In 2021, rules were put in place that meant:

  • You could no longer claim a deduction for interest on your rental property if you purchased it on or after 27 March 2021 

  • Your ability to claim interest deduction for rental property purchased before 27 March 2021 was being phased out.

  • There were some exceptions to this, such as if the property was a new-build.


Changes to interest deductibility rules

Interest deductibility has been restored, which means you can now claim interest as an expense for any residential investment property you own, irrespective of when the rental property was purchased or when the loan was drawn down. 

The changes are happening in two phases:

From 1 April 2024, you can claim a deduction for 80% of the interest on funds borrowed for the residential property 

From 1 April 2025, you’ll be able to claim 100% of the interest deduction instead of 80%.


How interest deductibility works

Tax calculations can be complex and affect investors differently. The savings from these tax changes may differ, as tax rules vary according to property type, date of purchase and who is renting the property.


Examples of deducting home loan interest costs

Here are two scenarios for an investment property with:

A $650,000 home loan with a 30-year loan term 

A 7.24% p.a. one-year fixed interest rate 

Principal and interest repayments. 

We’ve used the 33% income tax rate in these scenarios.


House bought in October 2021

As this purchase occurred after interest deductibility was removed, it’ll be the first time the property investor can claim a tax deduction for interest costs: 

The property investor can now get an 80% tax deduction on interest costs to offset their taxable rental income for 1 April 2024 to 31 March 2025

This could save the property investor approximately $12,245 in tax in the first year alone – that's $235 per week.


House bought in February 2021

As this purchase occurred just before the tax changes in 2021, the property investor would've been operating under a slightly different set of tax rules: 

For the tax year ending 31 March 2024, the property investor could deduct 50% of their interest costs when calculating their tax

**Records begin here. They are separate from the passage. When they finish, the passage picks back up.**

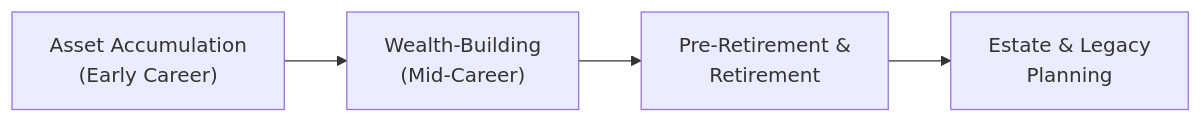
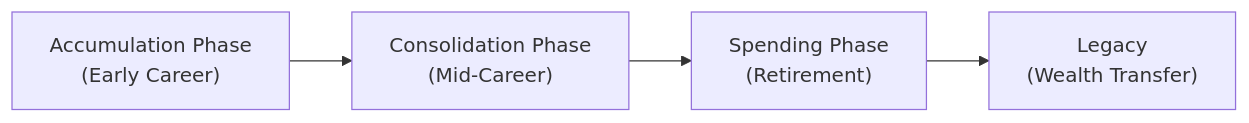
One commit to MasteryEducation/SecuritiesExamsMastery.ca changed the diagram in content/ifc/4/4/index.md. Above: the diagram before and after it, drawn with Mermaid. The commit also changed other lines of this file and 130 other files, not shown here.

````diff
--- a/content/ifc/4/4/index.md
+++ b/content/ifc/4/4/index.md
@@ -40,6 +85,6 @@
 ```mermaid
-graph LR
-    A["Asset Accumulation <br/> (Early Career)"] --> B["Wealth-Building <br/> (Mid-Career)"]
-    B --> C["Pre-Retirement & <br/> Retirement"]
-    C --> D["Estate & Legacy <br/> Planning"]
+flowchart LR
+    A["Accumulation Phase <br/>(Early Career)"] --> B["Consolidation Phase <br/>(Mid-Career)"]
+    B["Consolidation Phase <br/>(Mid-Career)"] --> C["Spending Phase <br/>(Retirement)"]
+    C["Spending Phase <br/>(Retirement)"] --> D["Legacy <br/>(Wealth Transfer)"]
 ```
````
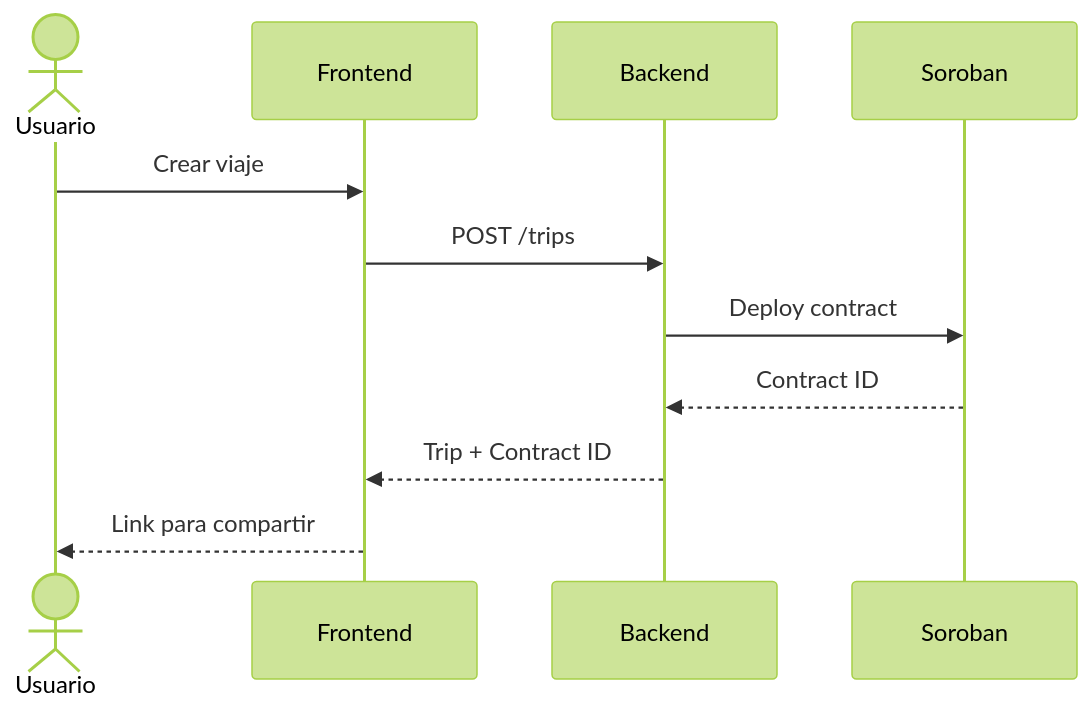
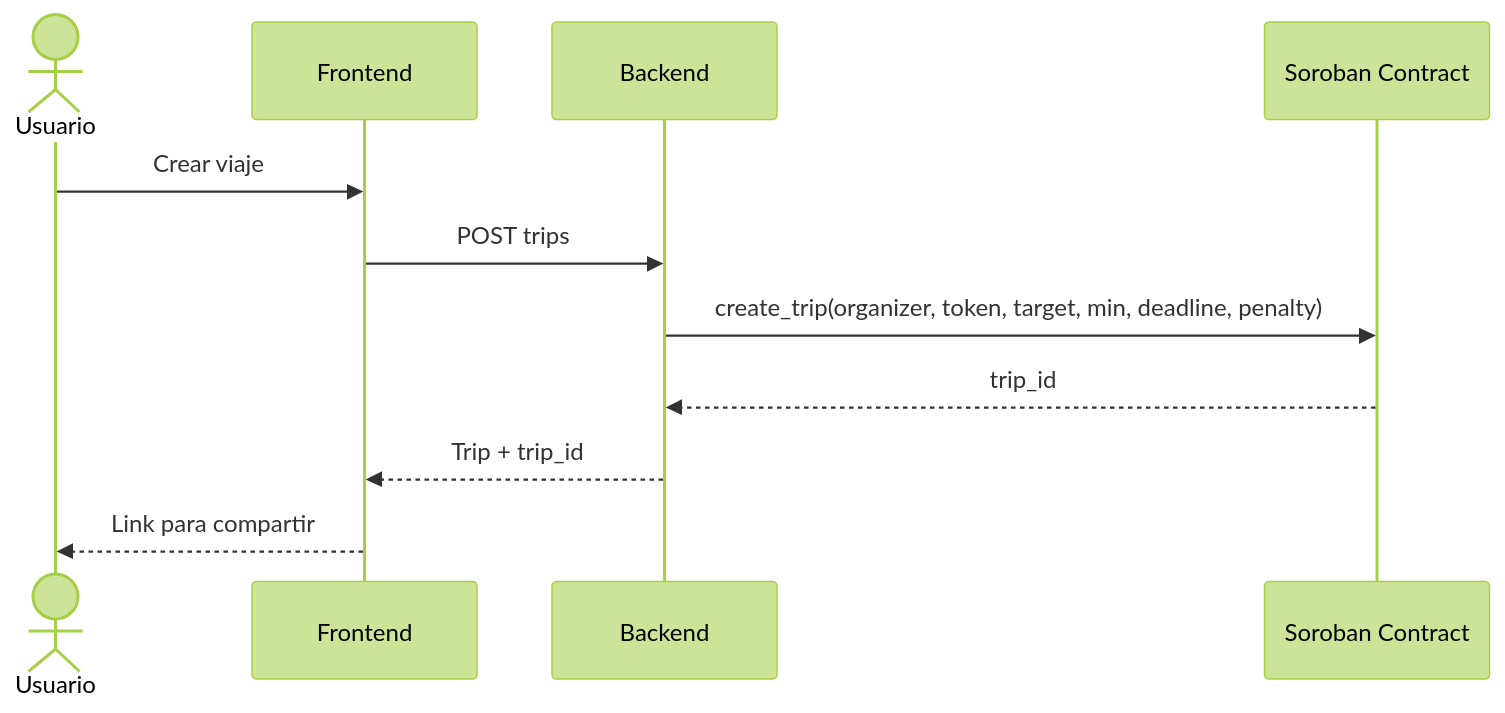
One commit to CoKeFish/Impacta-Bootcamp changed the sixth of 15 diagrams in ARCHITECTURE.md. Above: the diagram before and after it, drawn with Mermaid (forest theme). The commit also changed other lines of this file and 3 other files, not shown here.

````diff
--- a/ARCHITECTURE.md
+++ b/ARCHITECTURE.md
@@ -107,13 +267,13 @@
 ```mermaid
 sequenceDiagram
     actor U as Usuario
     participant FE as Frontend
     participant BE as Backend
-    participant SC as Soroban
+    participant SC as Soroban Contract
     U ->> FE: Crear viaje
-    FE ->> BE: POST /trips
-    BE ->> SC: Deploy contract
-    SC -->> BE: Contract ID
-    BE -->> FE: Trip + Contract ID
+    FE ->> BE: POST trips
+    BE ->> SC: create_trip(organizer, token, target, min, deadline, penalty)
+    SC -->> BE: trip_id
+    BE -->> FE: Trip + trip_id
     FE -->> U: Link para compartir
 ```
````
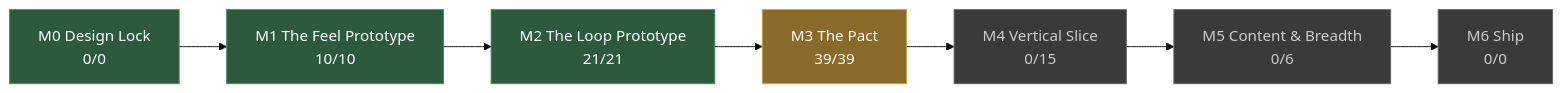
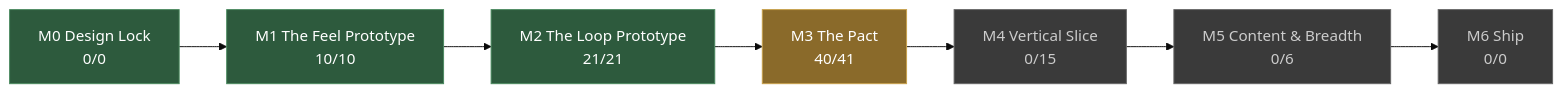
The diagram in docs/STATUS.md (JoshuaGessner/she), drawn with Mermaid (base theme) before and after one commit. The commit also changed other lines of this file and 8 other files, not shown here.

````diff
--- a/docs/STATUS.md
+++ b/docs/STATUS.md
@@ -13,19 +13,19 @@
 ```mermaid
 flowchart LR
   M0["M0 Design Lock<br/>0/0"]:::passed
   M1["M1 The Feel Prototype<br/>10/10"]:::passed
   M0 --> M1
   M2["M2 The Loop Prototype<br/>21/21"]:::passed
   M1 --> M2
-  M3["M3 The Pact<br/>39/39"]:::current
+  M3["M3 The Pact<br/>40/41"]:::current
   M2 --> M3
   M4["M4 Vertical Slice<br/>0/15"]:::ahead
   M3 --> M4
   M5["M5 Content & Breadth<br/>0/6"]:::ahead
   M4 --> M5
   M6["M6 Ship<br/>0/0"]:::ahead
   M5 --> M6
   classDef passed fill:#2d5a3d,stroke:#4a8a5f,color:#fff
   classDef current fill:#8a6a2a,stroke:#c8a04a,color:#fff
   classDef ahead fill:#3a3a3a,stroke:#666,color:#ccc
 ```
````
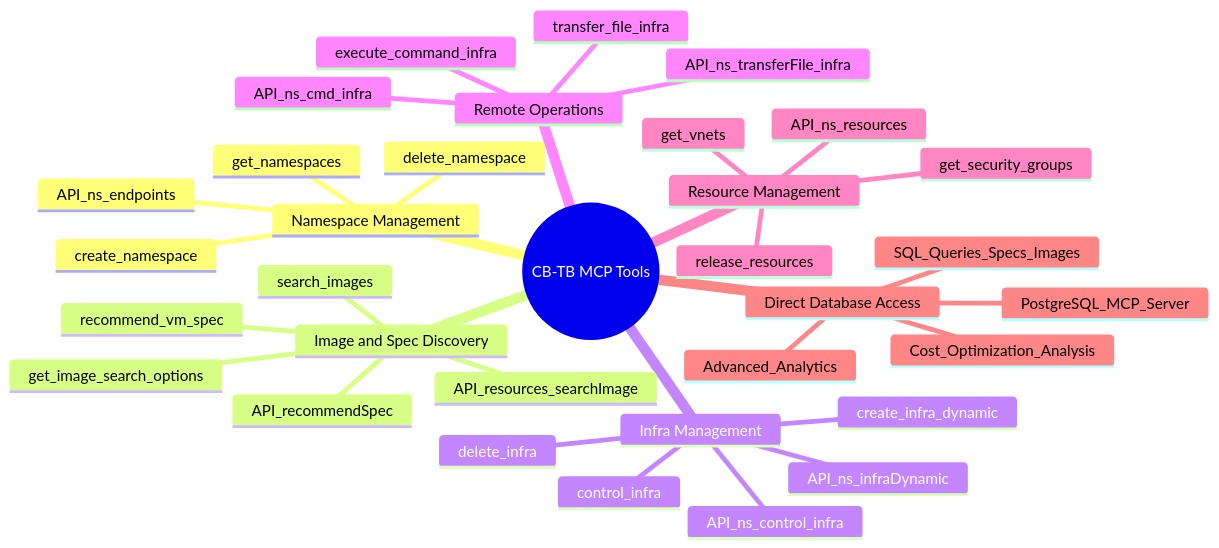
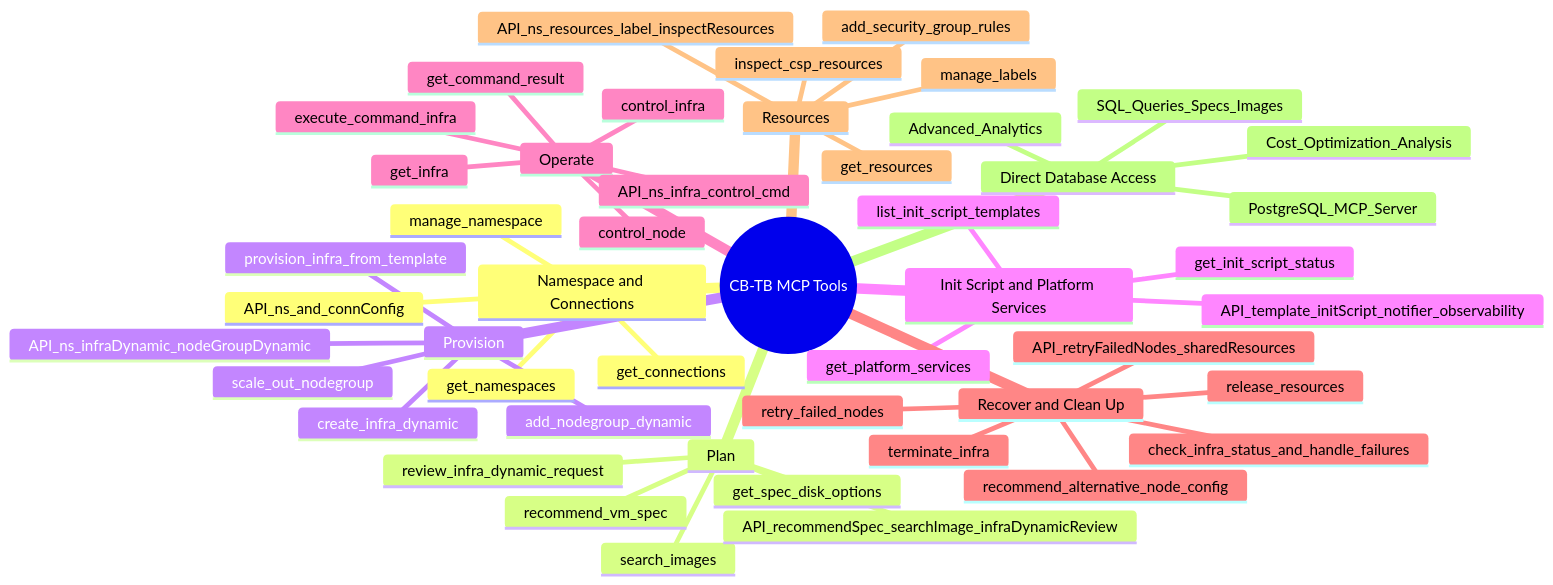
Before and after one commit to cloud-barista/cb-tumblebug: the sixth of 7 diagrams in src/interface/mcp/architecture.md, drawn with Mermaid. The commit also changed 7 other files, not shown here.

````diff
--- a/src/interface/mcp/architecture.md
+++ b/src/interface/mcp/architecture.md
@@ -238,41 +238,58 @@
 ```mermaid
 mindmap
   root((CB-TB MCP Tools))
-    Namespace Management
+    Namespace and Connections
       get_namespaces
-      create_namespace
-      delete_namespace
-      API_ns_endpoints
-    
-    Image and Spec Discovery
-      get_image_search_options
+      manage_namespace
+      get_connections
+      API_ns_and_connConfig
+
+    Plan
+      recommend_vm_spec
       search_images
-      recommend_vm_spec
-      API_resources_searchImage
-      API_recommendSpec
-    
-    Infra Management
+      review_infra_dynamic_request
+      get_spec_disk_options
+      API_recommendSpec_searchImage_infraDynamicReview
+
+    Provision
       create_infra_dynamic
+      add_nodegroup_dynamic
+      scale_out_nodegroup
+      provision_infra_from_template
+      API_ns_infraDynamic_nodeGroupDynamic
+
+    Init Script and Platform Services
+      list_init_script_templates
+      get_init_script_status
+      get_platform_services
+      API_template_initScript_notifier_observability
+
+    Operate
+      get_infra
       control_infra
-      delete_infra
-      API_ns_infraDynamic
-      API_ns_control_infra
-    
-    Remote Operations
+      control_node
       execute_command_infra
-      transfer_file_infra
-      API_ns_cmd_infra
-      API_ns_transferFile_infra
-    
-    Resource Management
-      get_vnets
-      get_security_groups
+      get_command_result
+      API_ns_infra_control_cmd
+
+    Recover and Clean Up
+      check_infra_status_and_handle_failures
+      retry_failed_nodes
+      recommend_alternative_node_config
+      terminate_infra
       release_resources
-      API_ns_resources
-    
+      API_retryFailedNodes_sharedResources
+
+    Resources
+      get_resources
+      manage_labels
+      add_security_group_rules
+      inspect_csp_resources
+      API_ns_resources_label_inspectResources
+
     Direct Database Access
       PostgreSQL_MCP_Server
       SQL_Queries_Specs_Images
       Advanced_Analytics
       Cost_Optimization_Analysis
 ```
````
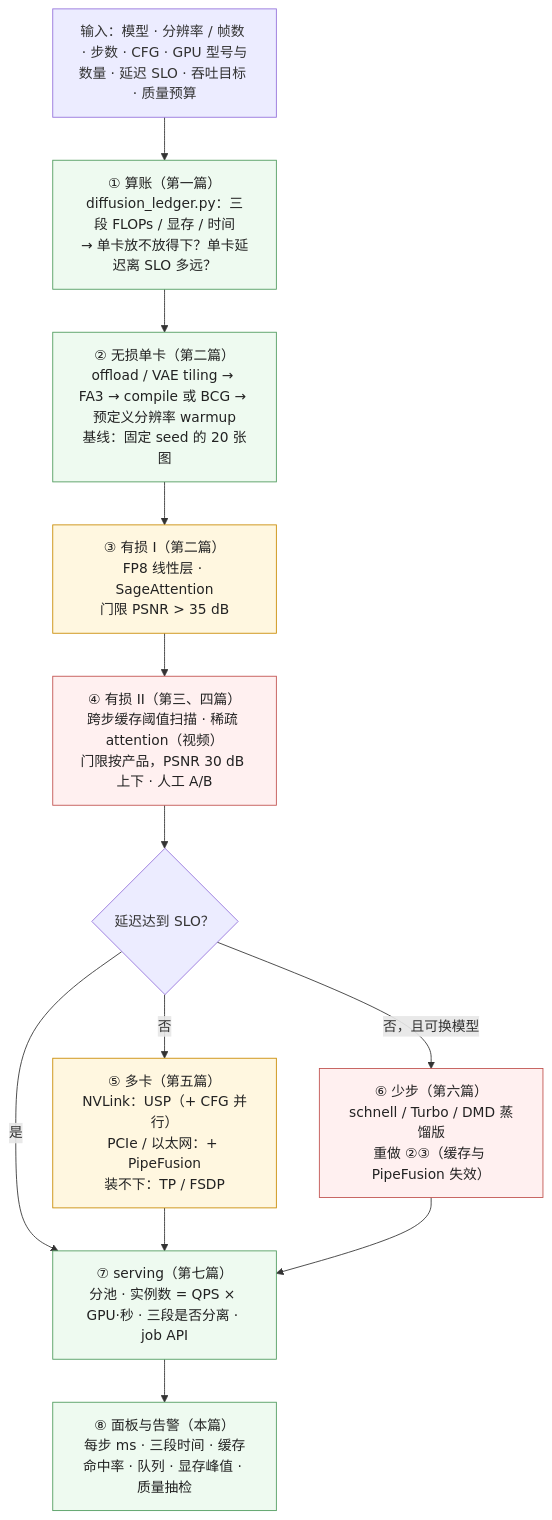
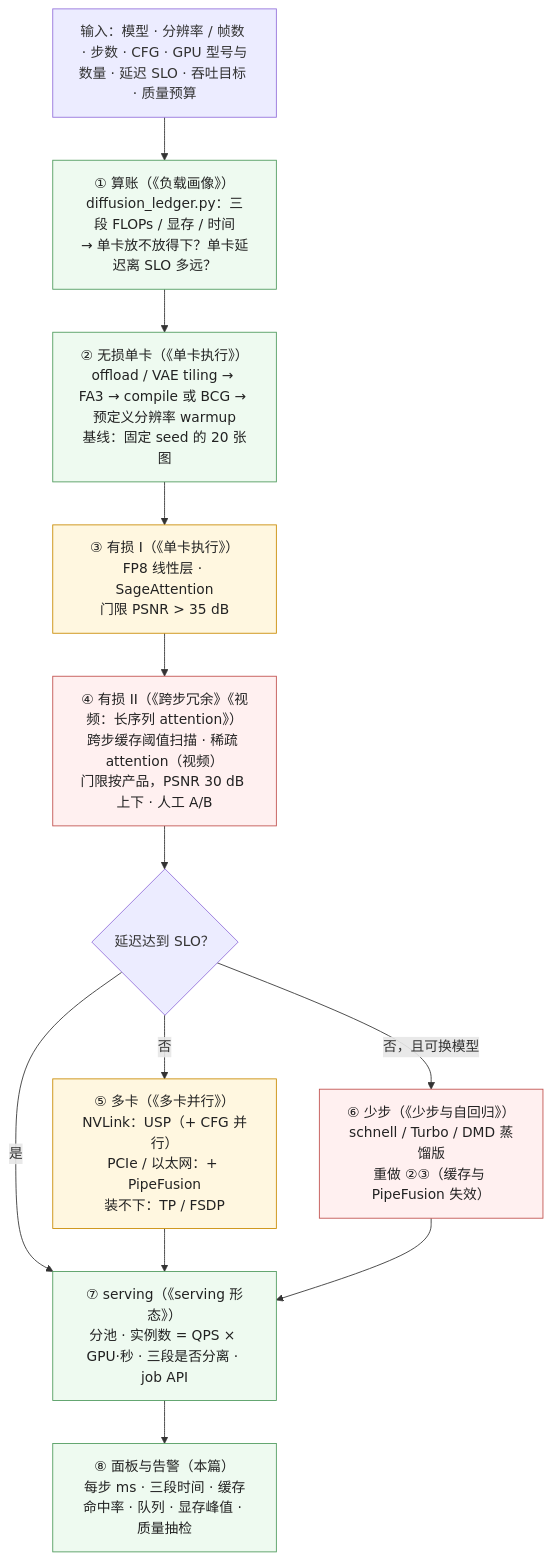
One commit to arganzheng/arganzheng.github.com changed the second of 2 diagrams in _posts/2026-09-13-diffusion-inference-configuration-evaluation-and-troubleshooting.md. Above: the diagram before and after it, drawn with Mermaid. The commit also changed other lines of this file, not shown here.

````diff
--- a/_posts/2026-09-13-diffusion-inference-configuration-evaluation-and-troubleshooting.md
+++ b/_posts/2026-09-13-diffusion-inference-configuration-evaluation-and-troubleshooting.md
@@ -53,37 +53,37 @@
 ```mermaid
 %% 图：配置的推导顺序：算账 → 无损单卡 → 有损 I → 有损 II → 延迟仍不达 SLO 则多卡
 flowchart TB
-    S0["输入：模型 · 分辨率 / 帧数 · 步数 · CFG · GPU 型号与数量 · 延迟 SLO · 吞吐目标 · 质量预算"] --> S1["① 算账（第一篇）
+    S0["输入：模型 · 分辨率 / 帧数 · 步数 · CFG · GPU 型号与数量 · 延迟 SLO · 吞吐目标 · 质量预算"] --> S1["① 算账（《负载画像》）
 diffusion_ledger.py：三段 FLOPs / 显存 / 时间
 → 单卡放不放得下？单卡延迟离 SLO 多远？"]
-    S1 --> S2["② 无损单卡（第二篇）
+    S1 --> S2["② 无损单卡（《单卡执行》）
 offload / VAE tiling → FA3 → compile 或 BCG → 预定义分辨率 warmup
 基线：固定 seed 的 20 张图"]
-    S2 --> S3["③ 有损 I（第二篇）
+    S2 --> S3["③ 有损 I（《单卡执行》）
 FP8 线性层 · SageAttention
 门限 PSNR > 35 dB"]
-    S3 --> S4["④ 有损 II（第三、四篇）
+    S3 --> S4["④ 有损 II（《跨步冗余》《视频：长序列 attention》）
 跨步缓存阈值扫描 · 稀疏 attention（视频）
 门限按产品，PSNR 30 dB 上下 · 人工 A/B"]
     S4 --> S5{"延迟达到 SLO？"}
-    S5 -- "否" --> S6["⑤ 多卡（第五篇）
+    S5 -- "否" --> S6["⑤ 多卡（《多卡并行》）
 NVLink：USP（+ CFG 并行）
 PCIe / 以太网：+ PipeFusion
 装不下：TP / FSDP"]
-    S5 -- "否，且可换模型" --> S7["⑥ 少步（第六篇）
+    S5 -- "否，且可换模型" --> S7["⑥ 少步（《少步与自回归》）
 schnell / Turbo / DMD 蒸馏版
 重做 ②③（缓存与 PipeFusion 失效）"]
-    S5 -- "是" --> S8["⑦ serving（第七篇）
+    S5 -- "是" --> S8["⑦ serving（《serving 形态》）
 分池 · 实例数 = QPS × GPU·秒 · 三段是否分离 · job API"]
     S6 --> S8
     S7 --> S8
     S8 --> S9["⑧ 面板与告警（本篇）
 每步 ms · 三段时间 · 缓存命中率 · 队列 · 显存峰值 · 质量抽检"]
 
     classDef ok fill:#eefaf0,stroke:#4d9a5c,color:#222
     classDef warn fill:#fff7e0,stroke:#c98a00,color:#222
     classDef bad fill:#fff0f0,stroke:#c0504d,color:#222
     class S1,S2,S8,S9 ok
     class S3,S6 warn
     class S4,S7 bad
 ```
````
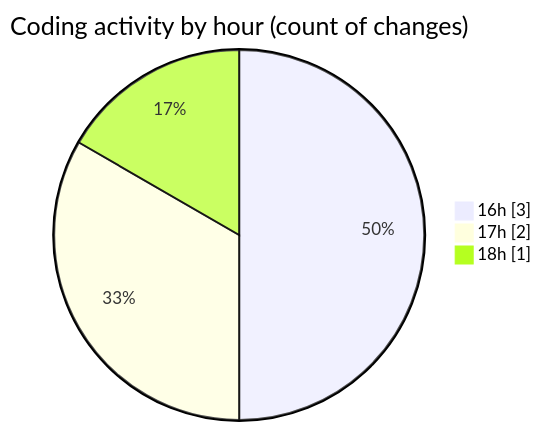
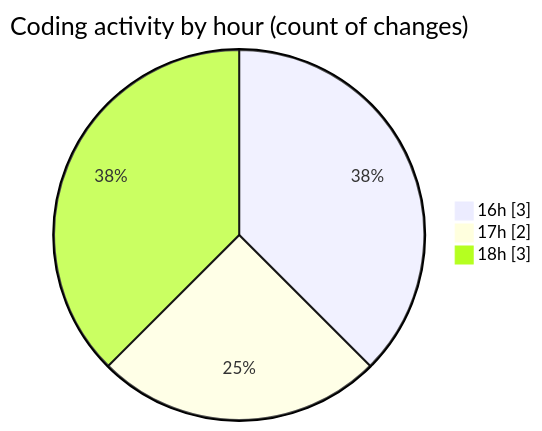
Before and after one commit to NitaiMahat/code-tracking: the second of 2 diagrams in 2025-03-25/startfiles/README.md, drawn with Mermaid. The commit also changed other lines of this file and 1 other file, not shown here.

````diff
--- a/2025-03-25/startfiles/README.md
+++ b/2025-03-25/startfiles/README.md
@@ -28,7 +28,7 @@
 ```mermaid
 pie showData
 title Coding activity by hour (count of changes)
 "16h" : 3
 "17h" : 2
-"18h" : 1
+"18h" : 3
 ```
````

For 1 April 2024 to 31 March 2025, this deduction has increased to 80%

The property investor could save an additional amount of approximately $4,514 in the tax year ending 31 March 2025 – that’s $87 per week. 

The property investor won't save as much on tax because they weren’t paying as much tax to begin with.


Excerpt: ANZ 

30 views0 comments

Comments


bottom of page